In a couple of weeks, my School will be holding a workshop for graduate students on academic job interviews. It will involve a mock interview, for which we are currently preparing a kind of script, with a mix of "good" and "bad" responses.  In this country, we are usually pretty hamstrung in the questions we can ask, which are usually supposed to be the same for each candidate.

In a nutshell, the questions would normally be something like this:



·       Why should we hire you? i.e. what’s distinctive about you and why are you a good fit for this job? (code for "how will you fit in with us?")
·       Tell us about your current and future research plans?
·       Tell us about your teaching philosophy – and give an example of how you handle difficult situations.
·       What kind of graduate supervisor will you be? This is especially hard for recent graduates...
·       This job involves a fair amount of administration (i.e. convening a large first-year subject). How will you balance the demands of teaching and research?
·       What kind of courses would you like to teach?
·       Do you have any questions for us?

From your experience, on either side of the interview table, what are the most common pitfalls for job candidates in this situation? What kinds of answers work best? What are the golden rules of academic job interviewing? We have a very talented person who will be the "candidate" in this interview, but it would be great to have some specific examples. Any suggestions and advice are welcome. And then I'll undertake to post an account of the session, with the advice from our expert.

5 comments:

Elsewhere007 said...

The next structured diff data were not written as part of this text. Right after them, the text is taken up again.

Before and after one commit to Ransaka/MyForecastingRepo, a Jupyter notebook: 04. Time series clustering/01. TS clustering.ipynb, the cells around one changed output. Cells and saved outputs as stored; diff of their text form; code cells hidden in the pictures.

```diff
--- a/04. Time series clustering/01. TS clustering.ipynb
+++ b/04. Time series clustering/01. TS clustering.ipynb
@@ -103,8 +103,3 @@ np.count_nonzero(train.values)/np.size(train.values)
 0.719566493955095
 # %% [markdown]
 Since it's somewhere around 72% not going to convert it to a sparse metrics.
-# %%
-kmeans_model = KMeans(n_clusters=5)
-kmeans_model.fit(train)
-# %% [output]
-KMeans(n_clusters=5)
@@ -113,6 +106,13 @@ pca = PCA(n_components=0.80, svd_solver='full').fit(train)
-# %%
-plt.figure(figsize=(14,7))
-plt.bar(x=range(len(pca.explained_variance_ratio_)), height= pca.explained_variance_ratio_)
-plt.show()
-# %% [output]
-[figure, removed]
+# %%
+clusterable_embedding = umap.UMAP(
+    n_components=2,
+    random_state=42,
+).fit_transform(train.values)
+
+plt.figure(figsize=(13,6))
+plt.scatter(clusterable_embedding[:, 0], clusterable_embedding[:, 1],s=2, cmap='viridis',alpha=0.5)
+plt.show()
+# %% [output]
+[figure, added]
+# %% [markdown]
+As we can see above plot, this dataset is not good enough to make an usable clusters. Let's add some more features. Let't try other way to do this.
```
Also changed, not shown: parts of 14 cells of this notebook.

I've always seen job interviews basically as an opportunity to check for madness and personality disorders, because usually there is a preferred candidate. (Mind you, when I said this to my current HR manager, she looked askance, because none of this fits in with her principles of equity and 'strength-based' outlook.)

Sometimes interviews also flush out the talents of another candidate who could then be employed on a p/t or other basis. But I'm sure you know all this.

What's always been particularly disappointing for me as an interviewer is when a candidate (often internal) underplays themselves and you don't want to appear too 'inequitable' and preferential by trying to prod them into saying more about their talents and skills that other members of the panel may not know.

I think the hypothetical question of old (don't know if it's still in favour) is bodgy and tests only one's ability to do hypotheticals...as with IQ tests. Some people (like me) are naturally good at interviews, hypotheticals, tests, etc, but it doesn't necessarily mean we're the best candidate for the job.

Anonymous said...

Stephanie, I can only speak from limited interviewing experience, but I find asking the candidate to summarise their experience so far and how it brings them to apply for the job often the most revealing question, and the most helpful for getting their measure. It sorts the interviewees who have really thought about the job, and their resume, from those who have expected it to say everything for them. It's also a great test of how well the candidate can organise their thoughts, and provide complex information succinctly. (It's amazing how many can't!) Delia

Jeffrey J. Cohen said...

It's very tough because you are constrained by those questions. My own philosophy in an interview is to be polite, put candidates at ease, but also show them that you take them very seriously by pushing at their project's ambitions, its placement within a wider field, and so on. And if someone is underselling him/herself, tell them so, so that they can rise to the occasion. Academics tend to be modest, and too much modesty can make an interview not work well.

My advice for graduate students is to take the initiative, realize that the people interviewing you are not experts in the genre, and don't be afraid to steer conversation. I also warn them that the onus may well be on them to make everyone in the room comfortable (shouldn't work this way but often does; not every academic has good social skills). Finally, keep in mind that you are selling yourself as a good colleague, as someone that the people in the room will enjoy spending more time with.

Anonymous said...

In addition to the standard questions about teaching and research, we often ask candidates to prepare in advance outlines for two courses they'd like to teach - one at a low undergraduate level and one at a higher fourth or fifth year level. I find these documents are amazingly telling as to whether or not the candidate really knows their field, both in research and teaching, and whether you'd want them as a colleague. A good candidate will have read up our university's teaching policy and tailored the outline to suit, they will have selected textbooks based on both the appropriate critical stance for the discipline, and on the pragmatic fact of the availability and price of the books, and will generally look professional and able to step straight into our department at a moment's notice.
We run seminars for our grad students on this sort of thing, and I think it makes a difference, because it is amazing how clueless some of them otherwise would be about the reality of academic jobs.
Cheers,
Simone

Meredith said...

I think those questions are very fair and open-ended. I was asked once in an interview why my discipline was important (the whole discipline, not just my part in it!), and it threw me completely. I suppose you could put something like that in, just to 'warn' the interviewees that some horrid questions are out there.